Sanding Your Hardwood Floor

Refinished Hardwood Floors

It has been a long time since your house was built and now you can see some little scratches on the surface and your hardwood floor looks a bit worn. Now it’s time to do a sanding to make your hardwood floor look brand new again.

It’ll be a burdensome and sophisticated process but the result is extraordinary. If you have time and patience then you will find this piece of information very helpful.

Here are the detailed steps you should take in the process of sanding your floor to prepare for the finishing work.

The first step is to remove all the furniture from the room that you are going to sand. Don’t try just moving everything to one sied, and after you’ve sanded do the other side. All you’re going to do is leave marks in your newly sanded floor.

Next you need to check the floor for any nails, if there are some; you need to pound them down below the surface or pull them out completley. Leaving any nail pointing above the floor surface is very dangerous. Also you need to check for the carpet staples and tacks as well. These together can ruin your sandpaper.

After everything is pounded in and there is nothing protruding from the floor, next you should look for any divets or holes. If there are some, just get some wood puddy and fill them in. There is special putty that is made for wood floors.

TIP: Add some of your “sand dust” to the wood putty so if you stain your floor, it will not leave a darker spot where the puddy is says we buy houses Angleton.

The next step is to rent a sander from your local equipment shop. You may rent orbital sanders that are designed exclusively for floor finishing and very easy to control. But do remember to ask the shop owner how to use the sander before you laver the shop.

Now you are ready to sand your hardwood floor. First get a good supply of sandpaper to insert into the sander. The range of sandpaper can be from 36 to 100 grits. Don’t worry about the unused sandpaper, many shops will take them back and give you a refund.

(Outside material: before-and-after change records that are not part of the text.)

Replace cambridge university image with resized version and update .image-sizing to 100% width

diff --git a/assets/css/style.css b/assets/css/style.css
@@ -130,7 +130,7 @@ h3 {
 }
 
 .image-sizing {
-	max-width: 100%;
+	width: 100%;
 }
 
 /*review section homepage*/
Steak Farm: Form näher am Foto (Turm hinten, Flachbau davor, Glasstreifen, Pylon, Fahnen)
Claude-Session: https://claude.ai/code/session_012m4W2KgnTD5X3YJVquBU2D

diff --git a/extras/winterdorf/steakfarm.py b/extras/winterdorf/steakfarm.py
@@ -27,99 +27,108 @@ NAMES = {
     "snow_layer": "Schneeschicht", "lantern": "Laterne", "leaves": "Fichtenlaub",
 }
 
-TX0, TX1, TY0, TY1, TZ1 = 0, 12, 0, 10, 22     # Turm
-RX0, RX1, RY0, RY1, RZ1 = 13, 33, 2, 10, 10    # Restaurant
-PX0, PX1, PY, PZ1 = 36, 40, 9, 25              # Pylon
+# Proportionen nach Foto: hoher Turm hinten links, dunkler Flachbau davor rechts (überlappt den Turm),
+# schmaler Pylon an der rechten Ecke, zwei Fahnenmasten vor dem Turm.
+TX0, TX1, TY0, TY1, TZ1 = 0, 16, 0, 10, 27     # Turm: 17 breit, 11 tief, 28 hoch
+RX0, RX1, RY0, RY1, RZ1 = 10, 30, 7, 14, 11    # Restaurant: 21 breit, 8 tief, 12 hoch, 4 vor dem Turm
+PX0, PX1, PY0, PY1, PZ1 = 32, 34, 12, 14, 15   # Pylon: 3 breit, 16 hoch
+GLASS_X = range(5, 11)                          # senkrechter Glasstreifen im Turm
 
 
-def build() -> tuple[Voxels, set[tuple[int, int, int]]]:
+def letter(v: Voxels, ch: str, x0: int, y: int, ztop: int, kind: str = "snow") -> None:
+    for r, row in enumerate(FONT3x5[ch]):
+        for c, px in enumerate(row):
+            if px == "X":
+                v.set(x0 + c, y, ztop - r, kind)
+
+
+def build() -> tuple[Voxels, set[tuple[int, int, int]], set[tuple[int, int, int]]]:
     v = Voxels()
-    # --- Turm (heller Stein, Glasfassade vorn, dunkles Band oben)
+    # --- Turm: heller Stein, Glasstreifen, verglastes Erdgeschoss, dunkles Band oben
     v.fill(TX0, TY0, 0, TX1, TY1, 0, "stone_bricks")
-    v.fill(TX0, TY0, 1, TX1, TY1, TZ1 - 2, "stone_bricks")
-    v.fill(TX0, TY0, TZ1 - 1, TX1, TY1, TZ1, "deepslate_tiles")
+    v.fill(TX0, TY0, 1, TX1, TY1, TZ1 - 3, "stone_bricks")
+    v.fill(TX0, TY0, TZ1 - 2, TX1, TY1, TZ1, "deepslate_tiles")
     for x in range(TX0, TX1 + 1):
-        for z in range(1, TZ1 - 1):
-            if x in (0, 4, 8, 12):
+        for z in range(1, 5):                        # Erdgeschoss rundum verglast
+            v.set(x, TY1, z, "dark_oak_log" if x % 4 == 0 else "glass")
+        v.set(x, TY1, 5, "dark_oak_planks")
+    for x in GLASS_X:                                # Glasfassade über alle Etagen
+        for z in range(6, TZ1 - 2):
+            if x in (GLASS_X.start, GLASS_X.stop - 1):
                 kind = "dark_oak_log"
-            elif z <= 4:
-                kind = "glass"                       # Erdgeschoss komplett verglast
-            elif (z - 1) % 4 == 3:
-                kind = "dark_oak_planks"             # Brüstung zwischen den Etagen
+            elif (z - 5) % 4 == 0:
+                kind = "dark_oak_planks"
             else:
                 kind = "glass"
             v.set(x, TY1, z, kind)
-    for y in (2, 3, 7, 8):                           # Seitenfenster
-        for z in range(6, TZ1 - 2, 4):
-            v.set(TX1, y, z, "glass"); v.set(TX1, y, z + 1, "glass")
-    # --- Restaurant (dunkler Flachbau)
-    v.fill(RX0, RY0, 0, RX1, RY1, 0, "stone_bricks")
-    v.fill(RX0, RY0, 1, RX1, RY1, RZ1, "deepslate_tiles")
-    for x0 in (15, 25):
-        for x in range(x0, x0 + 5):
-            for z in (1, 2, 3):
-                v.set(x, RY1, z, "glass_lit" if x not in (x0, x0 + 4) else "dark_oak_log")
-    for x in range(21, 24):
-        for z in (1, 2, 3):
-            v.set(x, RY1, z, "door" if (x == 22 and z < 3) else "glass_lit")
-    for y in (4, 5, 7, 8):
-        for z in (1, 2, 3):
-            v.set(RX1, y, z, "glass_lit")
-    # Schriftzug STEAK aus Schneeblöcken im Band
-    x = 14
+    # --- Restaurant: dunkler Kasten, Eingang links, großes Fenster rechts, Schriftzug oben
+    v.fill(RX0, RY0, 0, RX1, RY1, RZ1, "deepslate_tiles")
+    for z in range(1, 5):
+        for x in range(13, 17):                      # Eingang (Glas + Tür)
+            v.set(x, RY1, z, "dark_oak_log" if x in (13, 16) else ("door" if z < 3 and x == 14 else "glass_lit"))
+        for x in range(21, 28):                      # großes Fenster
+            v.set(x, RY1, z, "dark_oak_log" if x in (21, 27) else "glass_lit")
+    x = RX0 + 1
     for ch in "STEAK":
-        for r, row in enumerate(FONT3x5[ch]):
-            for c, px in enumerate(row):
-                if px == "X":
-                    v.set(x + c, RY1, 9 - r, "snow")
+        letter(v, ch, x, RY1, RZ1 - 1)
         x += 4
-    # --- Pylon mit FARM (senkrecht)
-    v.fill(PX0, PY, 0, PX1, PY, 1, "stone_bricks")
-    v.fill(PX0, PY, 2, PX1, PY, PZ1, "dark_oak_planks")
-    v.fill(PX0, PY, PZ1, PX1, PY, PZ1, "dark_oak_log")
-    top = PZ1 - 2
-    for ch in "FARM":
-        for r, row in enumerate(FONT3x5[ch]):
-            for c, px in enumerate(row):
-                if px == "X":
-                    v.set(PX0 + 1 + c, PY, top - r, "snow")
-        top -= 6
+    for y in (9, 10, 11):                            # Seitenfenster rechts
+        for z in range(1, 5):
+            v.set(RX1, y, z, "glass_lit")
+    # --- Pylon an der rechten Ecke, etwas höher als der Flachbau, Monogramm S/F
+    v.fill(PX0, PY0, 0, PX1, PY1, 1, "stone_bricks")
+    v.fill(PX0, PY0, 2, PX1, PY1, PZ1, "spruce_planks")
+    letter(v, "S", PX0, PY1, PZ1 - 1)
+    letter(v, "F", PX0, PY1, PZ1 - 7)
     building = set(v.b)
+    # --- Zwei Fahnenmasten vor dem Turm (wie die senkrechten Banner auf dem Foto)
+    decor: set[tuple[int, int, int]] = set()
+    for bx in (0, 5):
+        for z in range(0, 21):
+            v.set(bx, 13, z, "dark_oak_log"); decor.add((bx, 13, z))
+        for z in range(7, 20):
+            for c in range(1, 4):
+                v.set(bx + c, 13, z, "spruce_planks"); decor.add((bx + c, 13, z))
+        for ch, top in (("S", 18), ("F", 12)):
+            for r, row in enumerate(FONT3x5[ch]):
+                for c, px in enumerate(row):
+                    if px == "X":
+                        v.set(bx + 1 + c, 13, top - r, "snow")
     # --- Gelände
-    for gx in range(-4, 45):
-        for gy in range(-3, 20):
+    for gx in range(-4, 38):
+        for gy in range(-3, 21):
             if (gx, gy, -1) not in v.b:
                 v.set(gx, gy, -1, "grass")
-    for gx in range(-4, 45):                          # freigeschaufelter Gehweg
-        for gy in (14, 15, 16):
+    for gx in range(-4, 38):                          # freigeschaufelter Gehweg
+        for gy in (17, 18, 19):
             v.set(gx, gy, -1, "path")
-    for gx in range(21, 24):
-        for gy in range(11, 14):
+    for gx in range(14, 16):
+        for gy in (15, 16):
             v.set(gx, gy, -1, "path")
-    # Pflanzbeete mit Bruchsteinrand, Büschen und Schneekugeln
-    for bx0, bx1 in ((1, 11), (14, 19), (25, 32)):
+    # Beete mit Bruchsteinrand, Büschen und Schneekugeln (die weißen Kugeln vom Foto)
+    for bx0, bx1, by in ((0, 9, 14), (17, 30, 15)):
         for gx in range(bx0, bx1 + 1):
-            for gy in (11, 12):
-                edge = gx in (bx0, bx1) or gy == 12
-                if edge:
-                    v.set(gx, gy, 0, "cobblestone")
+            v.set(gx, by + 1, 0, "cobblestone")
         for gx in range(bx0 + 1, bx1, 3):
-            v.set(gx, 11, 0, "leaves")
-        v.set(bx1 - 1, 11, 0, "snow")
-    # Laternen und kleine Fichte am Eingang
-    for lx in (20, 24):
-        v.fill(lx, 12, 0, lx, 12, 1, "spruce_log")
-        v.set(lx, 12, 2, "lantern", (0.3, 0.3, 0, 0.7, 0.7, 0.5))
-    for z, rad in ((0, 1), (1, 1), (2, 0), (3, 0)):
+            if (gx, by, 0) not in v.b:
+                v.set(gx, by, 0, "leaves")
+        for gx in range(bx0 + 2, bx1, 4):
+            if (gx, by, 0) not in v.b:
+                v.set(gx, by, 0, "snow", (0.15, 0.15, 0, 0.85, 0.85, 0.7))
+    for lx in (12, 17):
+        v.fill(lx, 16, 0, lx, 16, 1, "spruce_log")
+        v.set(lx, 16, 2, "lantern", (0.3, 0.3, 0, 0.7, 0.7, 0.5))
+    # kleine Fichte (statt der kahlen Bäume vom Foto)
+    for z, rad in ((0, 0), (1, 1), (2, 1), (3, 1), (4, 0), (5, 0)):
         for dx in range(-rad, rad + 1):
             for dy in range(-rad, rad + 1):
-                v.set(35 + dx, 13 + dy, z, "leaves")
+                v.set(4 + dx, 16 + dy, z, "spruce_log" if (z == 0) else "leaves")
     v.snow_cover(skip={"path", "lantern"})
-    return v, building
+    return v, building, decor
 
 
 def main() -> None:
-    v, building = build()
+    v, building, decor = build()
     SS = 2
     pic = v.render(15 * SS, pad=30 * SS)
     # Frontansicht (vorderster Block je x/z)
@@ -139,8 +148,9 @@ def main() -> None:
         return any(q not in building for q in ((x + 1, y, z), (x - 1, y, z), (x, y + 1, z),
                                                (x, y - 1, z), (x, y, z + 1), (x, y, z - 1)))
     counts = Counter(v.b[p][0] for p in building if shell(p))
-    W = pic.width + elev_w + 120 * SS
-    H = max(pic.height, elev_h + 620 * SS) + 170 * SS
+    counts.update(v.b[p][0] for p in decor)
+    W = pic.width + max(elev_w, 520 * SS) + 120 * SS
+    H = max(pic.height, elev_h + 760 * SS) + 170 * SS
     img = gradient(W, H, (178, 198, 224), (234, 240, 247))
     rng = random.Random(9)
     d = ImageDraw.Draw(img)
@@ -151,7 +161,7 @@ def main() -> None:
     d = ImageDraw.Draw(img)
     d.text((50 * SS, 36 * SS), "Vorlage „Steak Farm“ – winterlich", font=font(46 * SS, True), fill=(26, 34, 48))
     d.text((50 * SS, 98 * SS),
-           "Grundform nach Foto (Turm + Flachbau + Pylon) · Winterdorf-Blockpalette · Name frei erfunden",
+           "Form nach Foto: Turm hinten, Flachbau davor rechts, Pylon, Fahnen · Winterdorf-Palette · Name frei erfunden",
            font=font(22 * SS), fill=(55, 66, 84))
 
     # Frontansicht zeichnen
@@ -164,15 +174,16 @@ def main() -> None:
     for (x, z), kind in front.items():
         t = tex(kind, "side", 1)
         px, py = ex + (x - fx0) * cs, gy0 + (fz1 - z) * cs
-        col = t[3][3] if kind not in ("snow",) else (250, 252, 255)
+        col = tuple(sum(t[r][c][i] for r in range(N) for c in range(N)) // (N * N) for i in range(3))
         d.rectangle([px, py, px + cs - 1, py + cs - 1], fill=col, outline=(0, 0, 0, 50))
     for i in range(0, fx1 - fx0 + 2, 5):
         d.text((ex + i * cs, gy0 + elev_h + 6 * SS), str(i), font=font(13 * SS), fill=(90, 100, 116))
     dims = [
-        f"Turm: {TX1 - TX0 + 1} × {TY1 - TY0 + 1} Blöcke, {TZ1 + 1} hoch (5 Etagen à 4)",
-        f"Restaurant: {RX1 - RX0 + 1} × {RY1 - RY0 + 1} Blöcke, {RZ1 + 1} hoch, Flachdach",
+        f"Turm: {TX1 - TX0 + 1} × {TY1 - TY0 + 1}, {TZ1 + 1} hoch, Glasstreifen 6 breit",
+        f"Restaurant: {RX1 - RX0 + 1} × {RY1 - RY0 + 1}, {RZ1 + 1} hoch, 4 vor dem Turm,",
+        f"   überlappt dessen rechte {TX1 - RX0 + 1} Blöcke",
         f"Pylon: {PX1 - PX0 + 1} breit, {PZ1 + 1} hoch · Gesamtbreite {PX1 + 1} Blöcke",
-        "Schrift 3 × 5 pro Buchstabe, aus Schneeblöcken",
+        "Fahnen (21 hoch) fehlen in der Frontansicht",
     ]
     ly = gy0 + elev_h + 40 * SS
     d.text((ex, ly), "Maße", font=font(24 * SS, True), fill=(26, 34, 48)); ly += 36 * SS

Next you need to clip the 36 grit into the sander. To make it easier for you, the 36 grit is the heaviest grit sandpaper.

Now run the sander over the floor. Remember to run in the direction of the wood grain. Don’t sand across the grain if you don’t want to make the wood look even uglier than before sanding.

Now after you finished with the 36 grit, remove it and clip the lighter- grain sandpaper (the 60 grit) into the machine. This time you will be focus on the scratches and lines on the floor. Just sand the over until they disappear. Remember to use the shop’s provided vac to clean up the sanding dust when you change the sand paper.

Now go over the steps again with the lighter sandpapers until finished. Then decide if you’ll stain your new floor, or just seal it with laquer.